The Collected Letters, Volume 12


TC TO JOHN A. CARLYLE ; 15 June 1840; DOI: 10.1215/lt-18400615-TC-JAC-01; CL 12: 166-167


Chelsea, 15 June, 1840.

My dear Brother,

Your long-expected Letter1 came on Saturday; and I fully purposed to answer it, according to your request, ‘that same day.’ But I was busy over head and ears with writing at the time; thought there would be space enough when my task was done; and, alas, on looking next at the clock, I found that four, our last post hour, had already come! I know not how this will now get to you; or whether at all: I send it nevertheless; trusting in David Hope2 or some other good friend.— You will write to me again, of course, from some part of your Highland route; I hope, without delay. I was gratified to find you in Glasgow; in your own country once again: it seemed as if you were far nearer me too than heretofore. I consider too that you will enjoy yourself more; perhaps do your Patient good. The voyage to America shall remain a private theory till we see how it turn. My own speculation in that direction is also still a mere theory.

We are quite as well as usual; Jane rather better; I have not suffered much from the heat hitherto. My green blinds do me great service; the room has been inhabitable all day; for most part, indeed, I have been close in it till past the heat of the day. I go less into Town than heretofore; the noise and stir there proves really a pain and hurt to me: I get a kind of emblem of the country and its composure for an hour by galloping as deep into Surr[e]y as I can get. One cannot ride in Country lanes for dust, except immediately after rain; one is forced to go upon the watered ways; our Wandsworth Portsmouth Highway is both much the nearest me, and also the quietest I have fallen in with. Often enough I do not go out at all till towards six o'clock; then gallop alone for two hours till tea. It is mournful, but it is not tormenting; it is placid, full of a sad beauty for me. My soul longs vehemently to live altogether in the Country again; and yet there too I should not be well;—I shall never be other than ill, wearied, sick-hearted, heavy-laden till once we get to the final rest, I think! God is good. I am a poor poltroon to complain.— Dinners I avoid as the very devil. What's ta use on them?3 What are Lords coming to call on one, and fill one's head with whims? They ask you to go among champagne gases, bright glitter, semi-poisonous excitements, which you do not even like for the moment; and you are sick for a week after. As old Tom White said of whisky, “Keep it;—Deevil a [if] ever I'se better than when there no a drop on't i' my weam [belly]!”—so say I of dinners, popularity, lords and lionism. Keep it; give it to those that like it!

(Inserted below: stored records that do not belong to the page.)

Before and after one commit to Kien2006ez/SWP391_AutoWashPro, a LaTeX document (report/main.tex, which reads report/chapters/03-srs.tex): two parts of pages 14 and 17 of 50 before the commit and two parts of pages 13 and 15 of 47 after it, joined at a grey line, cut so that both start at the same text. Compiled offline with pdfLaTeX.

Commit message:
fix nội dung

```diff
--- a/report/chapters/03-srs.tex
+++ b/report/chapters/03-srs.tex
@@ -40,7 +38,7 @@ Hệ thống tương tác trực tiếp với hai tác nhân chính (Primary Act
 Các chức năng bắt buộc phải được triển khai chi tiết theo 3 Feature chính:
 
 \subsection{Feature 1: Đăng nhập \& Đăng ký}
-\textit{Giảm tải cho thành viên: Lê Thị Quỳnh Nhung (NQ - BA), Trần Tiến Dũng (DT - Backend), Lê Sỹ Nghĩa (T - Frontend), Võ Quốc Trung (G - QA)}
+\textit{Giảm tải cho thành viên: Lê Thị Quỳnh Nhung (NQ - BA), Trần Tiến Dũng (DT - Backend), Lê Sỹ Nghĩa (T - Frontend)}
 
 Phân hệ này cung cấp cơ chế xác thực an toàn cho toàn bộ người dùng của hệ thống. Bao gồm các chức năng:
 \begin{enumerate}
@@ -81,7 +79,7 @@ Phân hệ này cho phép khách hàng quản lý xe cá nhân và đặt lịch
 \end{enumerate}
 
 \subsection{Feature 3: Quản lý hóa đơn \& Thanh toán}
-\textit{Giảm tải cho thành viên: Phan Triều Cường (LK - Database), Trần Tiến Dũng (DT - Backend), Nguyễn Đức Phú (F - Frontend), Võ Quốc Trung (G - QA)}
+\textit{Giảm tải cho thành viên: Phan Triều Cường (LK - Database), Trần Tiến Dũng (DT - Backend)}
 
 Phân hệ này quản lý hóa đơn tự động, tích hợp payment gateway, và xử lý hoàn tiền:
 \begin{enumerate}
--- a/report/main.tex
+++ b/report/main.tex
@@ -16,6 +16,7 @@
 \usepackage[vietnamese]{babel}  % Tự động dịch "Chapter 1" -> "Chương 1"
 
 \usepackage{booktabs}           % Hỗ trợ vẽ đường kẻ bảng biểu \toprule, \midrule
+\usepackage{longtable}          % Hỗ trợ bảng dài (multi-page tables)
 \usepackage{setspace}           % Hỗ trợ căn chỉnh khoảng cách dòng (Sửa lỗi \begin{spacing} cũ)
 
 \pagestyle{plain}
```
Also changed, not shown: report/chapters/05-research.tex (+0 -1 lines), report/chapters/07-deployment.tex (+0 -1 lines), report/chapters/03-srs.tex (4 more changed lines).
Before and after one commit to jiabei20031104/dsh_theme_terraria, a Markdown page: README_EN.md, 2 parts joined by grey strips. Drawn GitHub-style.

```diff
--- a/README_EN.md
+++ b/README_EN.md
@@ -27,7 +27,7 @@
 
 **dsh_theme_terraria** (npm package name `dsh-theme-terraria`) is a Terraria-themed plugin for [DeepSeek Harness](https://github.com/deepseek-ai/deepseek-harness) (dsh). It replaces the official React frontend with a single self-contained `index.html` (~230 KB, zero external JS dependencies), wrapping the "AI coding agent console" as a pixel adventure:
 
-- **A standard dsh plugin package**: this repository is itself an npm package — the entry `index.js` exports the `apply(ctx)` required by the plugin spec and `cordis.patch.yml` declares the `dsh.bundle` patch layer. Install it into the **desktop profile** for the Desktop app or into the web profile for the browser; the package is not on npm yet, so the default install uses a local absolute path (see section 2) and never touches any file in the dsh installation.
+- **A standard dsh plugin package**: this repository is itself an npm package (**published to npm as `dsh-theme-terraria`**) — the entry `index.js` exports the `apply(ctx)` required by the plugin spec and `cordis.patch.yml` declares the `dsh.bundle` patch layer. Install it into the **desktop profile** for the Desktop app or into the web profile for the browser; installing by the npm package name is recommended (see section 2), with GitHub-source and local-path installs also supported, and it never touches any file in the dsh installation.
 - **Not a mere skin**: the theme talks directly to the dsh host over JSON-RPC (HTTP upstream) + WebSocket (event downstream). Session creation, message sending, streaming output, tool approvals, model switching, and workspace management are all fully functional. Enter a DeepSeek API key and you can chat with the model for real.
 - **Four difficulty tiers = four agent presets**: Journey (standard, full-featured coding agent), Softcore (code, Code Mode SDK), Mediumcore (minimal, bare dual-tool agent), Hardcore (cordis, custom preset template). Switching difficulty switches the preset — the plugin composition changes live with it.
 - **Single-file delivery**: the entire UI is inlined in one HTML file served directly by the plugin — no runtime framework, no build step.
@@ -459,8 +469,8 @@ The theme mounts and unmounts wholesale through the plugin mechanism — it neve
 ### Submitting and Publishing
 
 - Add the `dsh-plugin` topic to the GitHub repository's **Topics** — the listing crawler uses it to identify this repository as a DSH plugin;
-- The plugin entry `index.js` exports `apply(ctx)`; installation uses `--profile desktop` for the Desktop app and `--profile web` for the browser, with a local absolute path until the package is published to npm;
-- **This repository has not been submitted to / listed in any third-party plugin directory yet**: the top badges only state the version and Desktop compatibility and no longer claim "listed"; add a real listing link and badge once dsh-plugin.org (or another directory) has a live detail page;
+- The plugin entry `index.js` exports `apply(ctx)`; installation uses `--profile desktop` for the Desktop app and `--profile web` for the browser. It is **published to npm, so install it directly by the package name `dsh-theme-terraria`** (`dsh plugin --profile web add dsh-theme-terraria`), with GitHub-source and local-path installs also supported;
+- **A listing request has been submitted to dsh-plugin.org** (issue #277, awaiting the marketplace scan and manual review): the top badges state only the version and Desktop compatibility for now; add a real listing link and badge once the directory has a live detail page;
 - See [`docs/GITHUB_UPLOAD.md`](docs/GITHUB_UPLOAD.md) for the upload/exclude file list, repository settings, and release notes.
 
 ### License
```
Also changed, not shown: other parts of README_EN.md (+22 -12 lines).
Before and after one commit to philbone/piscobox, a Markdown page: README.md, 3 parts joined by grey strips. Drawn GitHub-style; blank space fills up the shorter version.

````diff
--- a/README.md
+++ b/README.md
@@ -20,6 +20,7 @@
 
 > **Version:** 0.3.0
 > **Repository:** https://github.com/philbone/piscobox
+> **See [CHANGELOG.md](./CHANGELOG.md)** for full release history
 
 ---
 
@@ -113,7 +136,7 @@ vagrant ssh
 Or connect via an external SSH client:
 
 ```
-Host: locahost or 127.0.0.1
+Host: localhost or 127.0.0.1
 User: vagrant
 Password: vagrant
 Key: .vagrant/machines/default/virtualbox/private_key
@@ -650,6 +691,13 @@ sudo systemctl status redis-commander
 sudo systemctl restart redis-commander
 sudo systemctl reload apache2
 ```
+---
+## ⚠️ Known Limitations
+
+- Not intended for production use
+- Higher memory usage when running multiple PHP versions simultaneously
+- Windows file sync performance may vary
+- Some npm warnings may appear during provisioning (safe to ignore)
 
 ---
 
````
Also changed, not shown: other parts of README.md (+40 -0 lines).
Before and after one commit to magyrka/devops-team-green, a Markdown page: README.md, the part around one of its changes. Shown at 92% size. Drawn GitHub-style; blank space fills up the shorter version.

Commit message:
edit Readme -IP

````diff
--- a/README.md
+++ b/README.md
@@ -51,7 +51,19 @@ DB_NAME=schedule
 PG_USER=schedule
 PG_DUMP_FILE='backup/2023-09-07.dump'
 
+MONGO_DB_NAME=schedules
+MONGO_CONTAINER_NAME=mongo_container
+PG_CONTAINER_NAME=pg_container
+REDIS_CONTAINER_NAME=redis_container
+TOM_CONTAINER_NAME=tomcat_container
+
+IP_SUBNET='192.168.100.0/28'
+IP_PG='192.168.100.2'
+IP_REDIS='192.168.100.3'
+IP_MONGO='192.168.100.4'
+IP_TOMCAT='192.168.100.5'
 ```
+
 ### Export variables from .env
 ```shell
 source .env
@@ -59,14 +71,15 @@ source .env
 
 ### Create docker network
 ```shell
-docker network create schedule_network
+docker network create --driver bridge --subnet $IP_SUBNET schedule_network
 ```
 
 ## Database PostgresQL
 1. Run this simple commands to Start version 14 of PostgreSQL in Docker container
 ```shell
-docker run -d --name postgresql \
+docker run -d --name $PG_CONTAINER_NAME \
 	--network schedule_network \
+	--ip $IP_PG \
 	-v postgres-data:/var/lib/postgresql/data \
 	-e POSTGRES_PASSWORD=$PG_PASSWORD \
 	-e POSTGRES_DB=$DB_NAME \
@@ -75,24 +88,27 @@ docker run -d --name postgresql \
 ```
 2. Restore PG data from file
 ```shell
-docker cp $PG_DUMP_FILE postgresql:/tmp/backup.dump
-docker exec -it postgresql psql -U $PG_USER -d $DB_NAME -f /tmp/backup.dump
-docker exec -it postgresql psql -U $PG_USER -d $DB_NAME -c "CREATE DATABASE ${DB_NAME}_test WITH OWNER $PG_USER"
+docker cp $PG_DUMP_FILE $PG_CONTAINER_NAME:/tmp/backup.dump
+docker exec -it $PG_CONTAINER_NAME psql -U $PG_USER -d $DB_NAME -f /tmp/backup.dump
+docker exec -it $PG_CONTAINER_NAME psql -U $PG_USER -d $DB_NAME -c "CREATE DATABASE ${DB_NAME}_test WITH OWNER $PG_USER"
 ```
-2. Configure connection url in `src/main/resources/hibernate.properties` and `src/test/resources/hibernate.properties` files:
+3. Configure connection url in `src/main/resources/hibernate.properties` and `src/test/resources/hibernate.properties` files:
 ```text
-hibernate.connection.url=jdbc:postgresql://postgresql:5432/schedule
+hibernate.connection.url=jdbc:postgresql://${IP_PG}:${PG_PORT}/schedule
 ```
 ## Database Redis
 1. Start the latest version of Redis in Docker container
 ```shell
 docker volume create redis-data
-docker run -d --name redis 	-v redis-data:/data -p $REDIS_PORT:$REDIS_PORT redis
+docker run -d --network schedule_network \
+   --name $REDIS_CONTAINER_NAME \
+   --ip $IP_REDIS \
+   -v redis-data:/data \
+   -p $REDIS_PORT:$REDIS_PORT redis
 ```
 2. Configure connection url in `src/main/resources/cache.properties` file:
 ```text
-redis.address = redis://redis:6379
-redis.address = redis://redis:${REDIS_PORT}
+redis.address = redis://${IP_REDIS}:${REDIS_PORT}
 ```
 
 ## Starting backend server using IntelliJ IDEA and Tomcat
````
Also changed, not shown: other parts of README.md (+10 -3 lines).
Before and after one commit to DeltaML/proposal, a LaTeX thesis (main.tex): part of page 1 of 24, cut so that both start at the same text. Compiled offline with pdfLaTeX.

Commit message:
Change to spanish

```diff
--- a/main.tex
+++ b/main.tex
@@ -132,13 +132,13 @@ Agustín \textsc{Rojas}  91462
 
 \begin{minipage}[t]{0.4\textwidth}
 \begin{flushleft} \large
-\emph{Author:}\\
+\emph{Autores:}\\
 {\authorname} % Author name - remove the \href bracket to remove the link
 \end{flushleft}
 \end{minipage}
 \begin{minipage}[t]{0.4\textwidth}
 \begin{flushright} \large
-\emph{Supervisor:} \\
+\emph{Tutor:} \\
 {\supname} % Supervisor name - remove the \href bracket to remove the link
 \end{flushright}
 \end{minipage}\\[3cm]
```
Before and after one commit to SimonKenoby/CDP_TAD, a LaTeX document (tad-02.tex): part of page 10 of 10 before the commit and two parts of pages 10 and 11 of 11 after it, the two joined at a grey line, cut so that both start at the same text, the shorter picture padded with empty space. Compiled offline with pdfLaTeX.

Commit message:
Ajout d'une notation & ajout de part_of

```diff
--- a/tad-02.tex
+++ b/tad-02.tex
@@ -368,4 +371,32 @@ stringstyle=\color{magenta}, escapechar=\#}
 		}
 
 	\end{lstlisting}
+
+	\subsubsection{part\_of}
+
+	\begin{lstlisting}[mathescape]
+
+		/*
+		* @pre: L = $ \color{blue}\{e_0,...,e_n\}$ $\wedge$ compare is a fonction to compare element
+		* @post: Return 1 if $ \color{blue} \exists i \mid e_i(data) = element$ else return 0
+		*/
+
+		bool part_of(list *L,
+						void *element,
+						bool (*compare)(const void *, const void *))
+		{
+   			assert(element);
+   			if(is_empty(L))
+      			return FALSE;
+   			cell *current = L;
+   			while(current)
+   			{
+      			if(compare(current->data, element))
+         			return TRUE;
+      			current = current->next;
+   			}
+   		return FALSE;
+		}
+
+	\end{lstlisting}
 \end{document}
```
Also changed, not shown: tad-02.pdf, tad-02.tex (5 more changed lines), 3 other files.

With a great explosion of ink I have written down my First Lecture, as it should and could have been; that was the work I was ending on Saturday. I like it very ill, the style I am forced too [sic] there; and know not whether I shall persist beyond Mahomet, the second Lecture. To that I will begin tomorrow. My head is full of ideas;—my poor liver in the state you know of when that is the case!

I have got nothing out of Annandale but Newspapers with due stroking. Write again directly. I have much to say if I knew surely whitherward.—

Ever your affectionate brother

T. Carlyle